Submitted to: Book Chapter
Publication Type: Book / Chapter
Publication Acceptance Date: 4/7/1999
Publication Date: 4/7/2004
Citation: Paape, M.J., Oostveldt, K.V., Meyer, E. 2004. Journees Nationales GTV-INRA. France. 5 p.
Interpretive Summary: During immune surveillance of mammary tissue by polymorphonuclear leukocytes (PMN), several functionally important receptors are up-regulated, allowing for a more efficient phagocytosis of invading Gram-positive and Gram-negative mastitis pathogens. In vitro studies revealed that PMN and bacterial toxins produce extensive tissue damage that tresults in a decrease in milk synthesis. Furthermore, damage to epithelia cells by toxins secreted by mastitis during bacteria, staphylococcus aureus contributes to the pathogenicity of this organism. Advances in biotechnology have made available tools, techniques, and products for use in mastitis research. The study of programmed of cell death, or apoptosis, may contribute to an understanding of the impairment of PMN function in cows and its relaton to mastitis. The cloning and expression of CD14 may provide a means of neutralizing LPS and minimize its damaging effect on mammary secretory tissue. Use of bifunctional antibodies for targeted cytotoxicity of mastitis pathogens may prove useful in the treatment and prevention of bovine mastitis.
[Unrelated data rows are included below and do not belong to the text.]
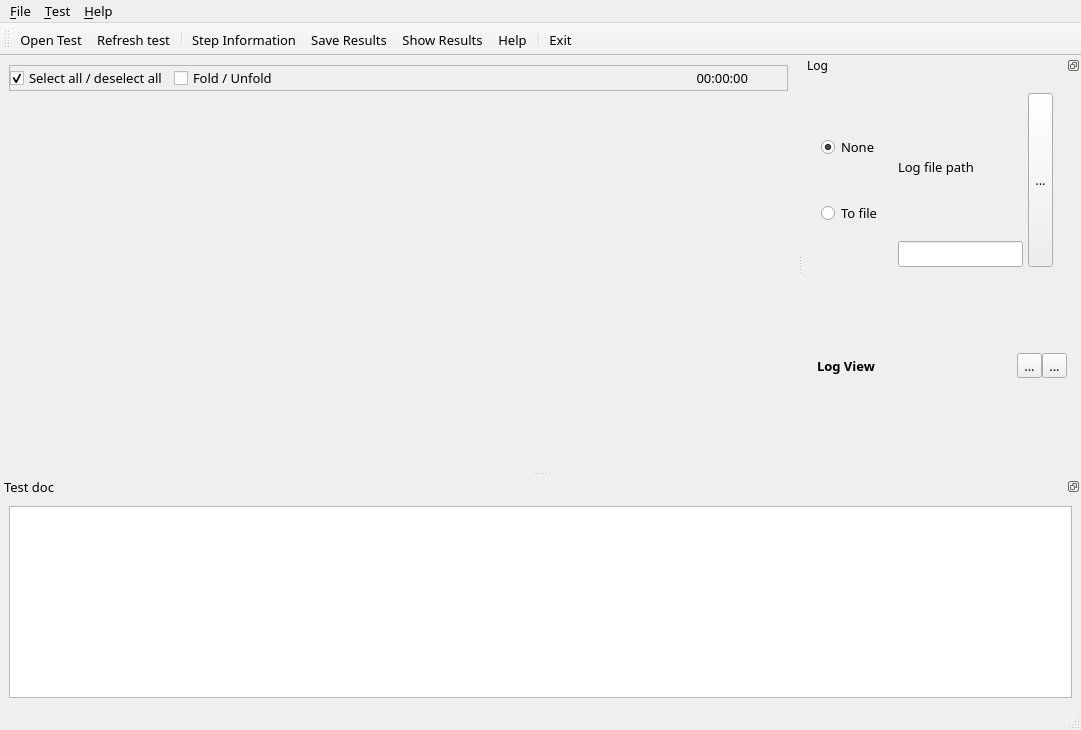
The window that src/testium/main_win/testium_core_win.ui (testium-HIL/testium) describes before a commit, drawn with Qt 5.
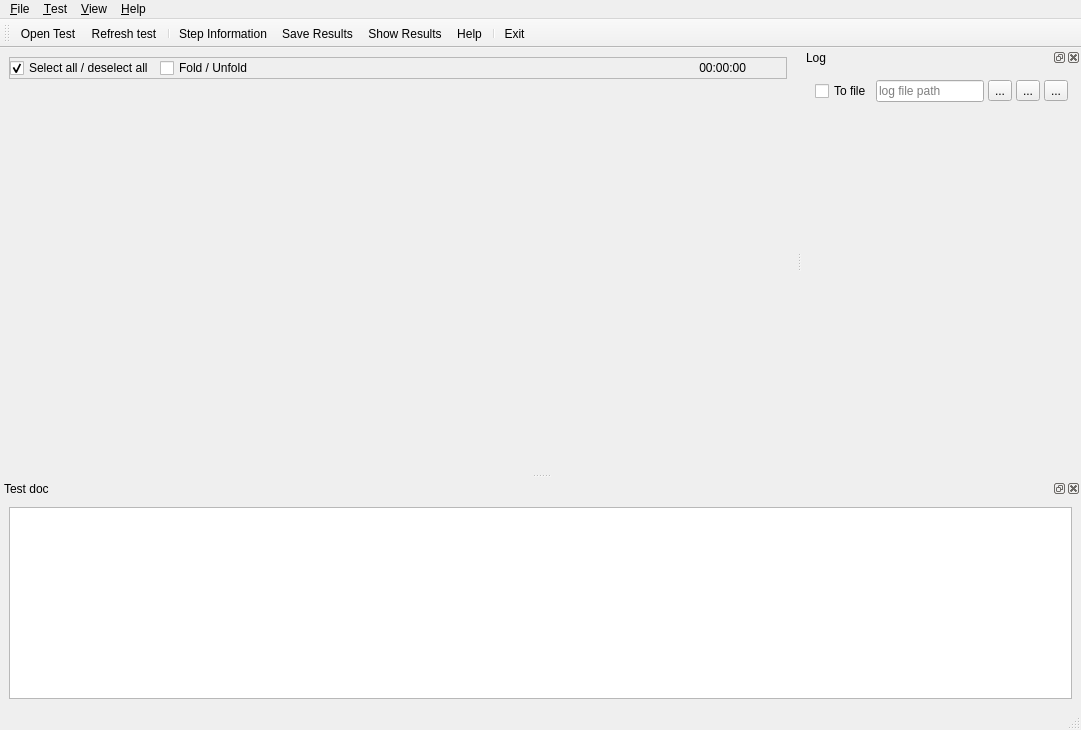
The same window after the commit. Icons and pictures are not drawn.

Commit message:
gui: closable docks, View menu, compact log row, layout always saved
Versioned window state (pre-0.5 blobs reset once to the default
layout). Pane-hiding preferences removed, honored once at migration.
Log file selection is a checkbox in a single header row.

Diff of the .ui file:
```diff
--- a/src/testium/main_win/testium_core_win.ui
+++ b/src/testium/main_win/testium_core_win.ui
@@ -10,12 +10,6 @@
     <height>730</height>
    </rect>
   </property>
-  <property name="font">
-   <font>
-    <family>Sans</family>
-    <pointsize>10</pointsize>
-   </font>
-  </property>
   <property name="windowTitle">
    <string>testium</string>
   </property>
@@ -75,12 +69,6 @@
            <verstretch>0</verstretch>
           </sizepolicy>
          </property>
-         <property name="minimumSize">
-          <size>
-           <width>315</width>
-           <height>0</height>
-          </size>
-         </property>
          <layout class="QHBoxLayout" name="horizontalLayout_2">
           <property name="spacing">
            <number>0</number>
@@ -141,12 +129,6 @@
                  <verstretch>0</verstretch>
                 </sizepolicy>
                </property>
-               <property name="minimumSize">
-                <size>
-                 <width>125</width>
-                 <height>0</height>
-                </size>
-               </property>
                <property name="text">
                 <string>Select all / deselect all</string>
                </property>
@@ -294,6 +276,11 @@
     <addaction name="separator"/>
     <addaction name="actionPreferences"/>
    </widget>
+   <widget class="QMenu" name="menuView">
+    <property name="title">
+     <string>&amp;View</string>
+    </property>
+   </widget>
    <widget class="QMenu" name="menuA_propos">
     <property name="title">
      <string>&amp;Help</string>
@@ -303,24 +290,12 @@
    </widget>
    <addaction name="menuFile"/>
    <addaction name="menuTest"/>
+   <addaction name="menuView"/>
    <addaction name="menuA_propos"/>
   </widget>
   <widget class="QDockWidget" name="logDockWidget">
-   <property name="sizePolicy">
-    <sizepolicy hsizetype="Maximum" vsizetype="Minimum">
-     <horstretch>0</horstretch>
-     <verstretch>0</verstretch>
-    </sizepolicy>
-   </property>
-   <property name="font">
-    <font>
-     <family>Sans</family>
-     <pointsize>9</pointsize>
-     <stylestrategy>PreferAntialias</stylestrategy>
-    </font>
-   </property>
    <property name="features">
-    <set>QDockWidget::DockWidgetFloatable|QDockWidget::DockWidgetMovable</set>
+    <set>QDockWidget::DockWidgetClosable|QDockWidget::DockWidgetFloatable|QDockWidget::DockWidgetMovable</set>
    </property>
    <property name="allowedAreas">
     <set>Qt::AllDockWidgetAreas</set>
@@ -332,13 +307,6 @@
     <number>2</number>
    </attribute>
    <widget class="QWidget" name="dockWidgetContents">
-    <property name="font">
-     <font>
-      <family>Sans</family>
-      <pointsize>10</pointsize>
-      <stylestrategy>PreferDefault</stylestrategy>
-     </font>
-    </property>
     <layout class="QHBoxLayout" name="horizontalLayout_7">
      <item>
       <widget class="QFrame" name="logFrame">
@@ -365,32 +333,19 @@
          <number>4</number>
         </property>
         <item>
+         <layout class="QHBoxLayout" name="logHeaderRow">
+          <property name="spacing">
+           <number>4</number>
+          </property>
+          <item>
          <widget class="QFrame" name="logSettingsBox">
           <layout class="QHBoxLayout" name="horizontalLayout_5">
            <property name="spacing">
-            <number>5</number>
+              <number>4</number>
            </property>
            <property name="leftMargin">
-            <number>5</number>
-           </property>
-           <property name="topMargin">
-            <number>5</number>
-           </property>
-           <property name="rightMargin">
-            <number>5</number>
-           </property>
-           <property name="bottomMargin">
-            <number>5</number>
-           </property>
-           <item>
-            <widget class="QWidget" name="widget_6" native="true">
-             <layout class="QVBoxLayout" name="verticalLayout_9">
-              <property name="spacing">
                <number>0</number>
               </property>
-              <property name="leftMargin">
-               <number>0</number>
-              </property>
               <property name="topMargin">
                <number>0</number>
               </property>
@@ -401,209 +356,31 @@
                <number>0</number>
               </property>
               <item>
-               <widget class="QRadioButton" name="buttLogFileNone">
-                <property name="text">
-                 <string>None</string>
-                </property>
-                <property name="checked">
-                 <bool>true</bool>
-                </property>
-               </widget>
-              </item>
-              <item>
-               <widget class="QRadioButton" name="buttLogFileSaved">
+              <widget class="QCheckBox" name="buttLogFileSaved">
                 <property name="text">
                  <string>To file</string>
                 </property>
-               </widget>
-              </item>
-             </layout>
-            </widget>
-           </item>
-           <item>
-            <spacer name="horizontalSpacer_3">
-             <property name="orientation">
-              <enum>Qt::Horizontal</enum>
-             </property>
-             <property name="sizeType">
-              <enum>QSizePolicy::Fixed</enum>
-             </property>
-             <property name="sizeHint" stdset="0">
-              <size>
-               <width>10</width>
-               <height>20</height>
-              </size>
-             </property>
-            </spacer>
-           </item>
-           <item>
-            <widget class="QWidget" name="widget_5" native="true">
-             <layout class="QVBoxLayout" name="verticalLayout_8">
-              <property name="spacing">
-               <number>0</number>
-              </property>
-              <property name="leftMargin">
-               <number>0</number>
-              </property>
-              <property name="topMargin">
-               <number>0</number>
-              </property>
-              <property name="rightMargin">
-               <number>0</number>
-              </property>
-              <property name="bottomMargin">
-               <number>0</number>
-              </property>
-              <item>
-               <widget class="QLabel" name="label">
-                <property name="text">
-                 <string>Log file path</string>
-                </property>
+               <property name="toolTip">
+                <string>Write the run log to the file beside</string>
+               </property>
                </widget>
               </item>
               <item>
-               <widget class="QLineEdit" name="editLogFilePath"/>
-              </item>
-             </layout>
+              <widget class="QLineEdit" name="editLogFilePath">
+               <property name="placeholderText">
+                <string>log file path</string>
+               </property>
             </widget>
            </item>
            <item>
             <widget class="QToolButton" name="buttLogFilePath">
-             <property name="sizePolicy">
-              <sizepolicy hsizetype="Fixed" vsizetype="Preferred">
-               <horstretch>0</horstretch>
-               <verstretch>0</verstretch>
-              </sizepolicy>
-             </property>
              <property name="text">
               <string>...</string>
              </property>
             </widget>
            </item>
-           <item>
-            <spacer name="horizontalSpacer_4">
-             <property name="orientation">
-              <enum>Qt::Horizontal</enum>
-             </property>
-             <property name="sizeType">
-              <enum>QSizePolicy::Fixed</enum>
-             </property>
-             <property name="sizeHint" stdset="0">
-              <size>
-               <width>10</width>
-               <height>20</height>
-              </size>
-             </property>
-            </spacer>
-           </item>
-          </layout>
-         </widget>
-        </item>
-        <item>
-         <widget class="QFrame" name="logViewFrame">
-          <layout class="QVBoxLayout" name="verticalLayout_2">
-           <property name="spacing">
-            <number>1</number>
-           </property>
-           <property name="leftMargin">
-            <number>1</number>
-           </property>
-           <property name="topMargin">
-            <number>1</number>
-           </property>
-           <property name="rightMargin">
-            <number>1</number>
-           </property>
-           <property name="bottomMargin">
-            <number>1</number>
-           </property>
-           <item>
-            <widget class="QWidget" name="widget_2" native="true">
-             <layout class="QHBoxLayout" name="horizontalLayout_4">
-              <property name="spacing">
-               <number>0</number>
-              </property>
-              <property name="leftMargin">
-               <number>0</number>
-              </property>
-              <property name="topMargin">
-               <number>0</number>
-              </property>
-              <property name="rightMargin">
-               <number>0</number>
-              </property>
-              <property name="bottomMargin">
-               <number>0</number>
-              </property>
-              <item>
-               <widget class="QWidget" name="widget_3" native="true">
-                <layout class="QVBoxLayout" name="verticalLayout_7">
-                 <property name="spacing">
-                  <number>0</number>
-                 </property>
-                 <property name="leftMargin">
-                  <number>0</number>
-                 </property>
-                 <property name="topMargin">
-                  <number>0</number>
-                 </property>
-                 <property name="rightMargin">
-                  <number>0</number>
-                 </property>
-                 <property name="bottomMargin">
-                  <number>0</number>
-                 </property>
-                </layout>
-               </widget>
-              </item>
-              <item>
-               <widget class="QLabel" name="label_2">
-                <property name="font">
-                 <font>
-                  <family>Sans</family>
-                  <pointsize>10</pointsize>
-                  <bold>true</bold>
-                  <stylestrategy>PreferAntialias</stylestrategy>
-                 </font>
-                </property>
-                <property name="text">
-                 <string>Log View</string>
-                </property>
-               </widget>
-              </item>
-              <item>
-               <widget class="QWidget" name="widget_7" native="true">
-                <layout class="QHBoxLayout" name="horizontalLayout_6">
-                 <property name="spacing">
-                  <number>5</number>
-                 </property>
-                 <property name="leftMargin">
-                  <number>0</number>
-                 </property>
-                 <property name="topMargin">
-                  <number>0</number>
-                 </property>
-                 <property name="rightMargin">
-                  <number>0</number>
-                 </property>
-                 <property name="bottomMargin">
-                  <number>0</number>
-                 </property>
-                </layout>
-               </widget>
-              </item>
-              <item>
-               <spacer name="horizontalSpacer_2">
-                <property name="orientation">
-                 <enum>Qt::Horizontal</enum>
-                </property>
-                <property name="sizeHint" stdset="0">
-                 <size>
-                  <width>40</width>
-                  <height>10</height>
-                 </size>
-                </property>
-               </spacer>
+            </layout>
+           </widget>
               </item>
               <item>
                <widget class="QToolButton" name="buttClearLog">
@@ -631,20 +408,28 @@
                  <iconset resource="resources/testium_core_win.qrc">
                   <normaloff>:/black/go-bottom.png</normaloff>:/black/go-bottom.png</iconset>
                 </property>
-                <property name="checkable">
-                 <bool>false</bool>
-                </property>
-                <property name="checked">
-                 <bool>false</bool>
-                </property>
-                <property name="toolButtonStyle">
-                 <enum>Qt::ToolButtonIconOnly</enum>
-                </property>
                </widget>
               </item>
              </layout>
-            </widget>
-           </item>
+        </item>
+        <item>
+         <widget class="QFrame" name="logViewFrame">
+          <layout class="QVBoxLayout" name="verticalLayout_2">
+           <property name="spacing">
+            <number>1</number>
+           </property>
+           <property name="leftMargin">
+            <number>1</number>
+           </property>
+           <property name="topMargin">
+            <number>1</number>
+           </property>
+           <property name="rightMargin">
+            <number>1</number>
+           </property>
+           <property name="bottomMargin">
+            <number>1</number>
+           </property>
           </layout>
          </widget>
         </item>
@@ -662,7 +447,7 @@
     <bool>false</bool>
    </property>
    <property name="features">
-    <set>QDockWidget::DockWidgetFloatable|QDockWidget::DockWidgetMovable</set>
+    <set>QDockWidget::DockWidgetClosable|QDockWidget::DockWidgetFloatable|QDockWidget::DockWidgetMovable</set>
    </property>
    <property name="windowTitle">
     <string>Test doc</string>
@@ -674,12 +459,6 @@
     <layout class="QHBoxLayout" name="horizontalLayout_10">
      <item>
       <widget class="QTextEdit" name="textEditTestDoc">
-       <property name="font">
-        <font>
-         <family>Arial</family>
-         <pointsize>11</pointsize>
-        </font>
-       </property>
        <property name="undoRedoEnabled">
         <bool>false</bool>
        </property>
```
Left out of the diff: 2 changed lines with no effect on the pictures. Lines whose indentation alone changed are shown as unchanged. The commit also changes 7 other files.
Technical Abstract: The professional phagocytic cells of the bovine mammary gland are neutrophil polymorphonuclear leukocytes (PMN) and macrophages. In the normal mammary gland macrophages are the predominate cells which act as sentinels to invading mastitis causing pathogens. Once the invaders are detected, macrophages release chemical messengers called chemoattractants that cause the directed migration of PMN into the infection. However, their presence is like a double-edged sword. While the PMN are phagocytosing and destroying the invading pathogens, they inadvertently release chemicals which induce swelling of secretory epithelium cytoplasm, sloughing of secretory cells, and decreased secretory activity. Permanent scaring will result in a loss of milk production. Resident and newly migrated macrophages help reduce the damage to the epithelium by phagocytosing PMN through a process called apoptosis. Specific ligands on the neutrophil surface are required for direct migration and phagocytosis. In response to infection, freshly migrated leukocytes express greater numbers of cell surface receptors for immunoglobulins and complement and are more phagocytic than their counterparts in blood. However, phagocytic activity rapidly decreases with continued exposure to inhibitory factors such as milk fat globules and casein in mammary secretions. Compensatory hypertrophy on non-mastitis quarters partially compensates for lost milk production in diseased quarters. Advances in molecular biology are making available tools, techniques, and products to study host-parasite interactions. Successful formation of bifunctional monoclonal antibodies for the targeted lysis of mastitis causing bacteria represents a new line of therapeutics for the control of mastitis in dairy cows.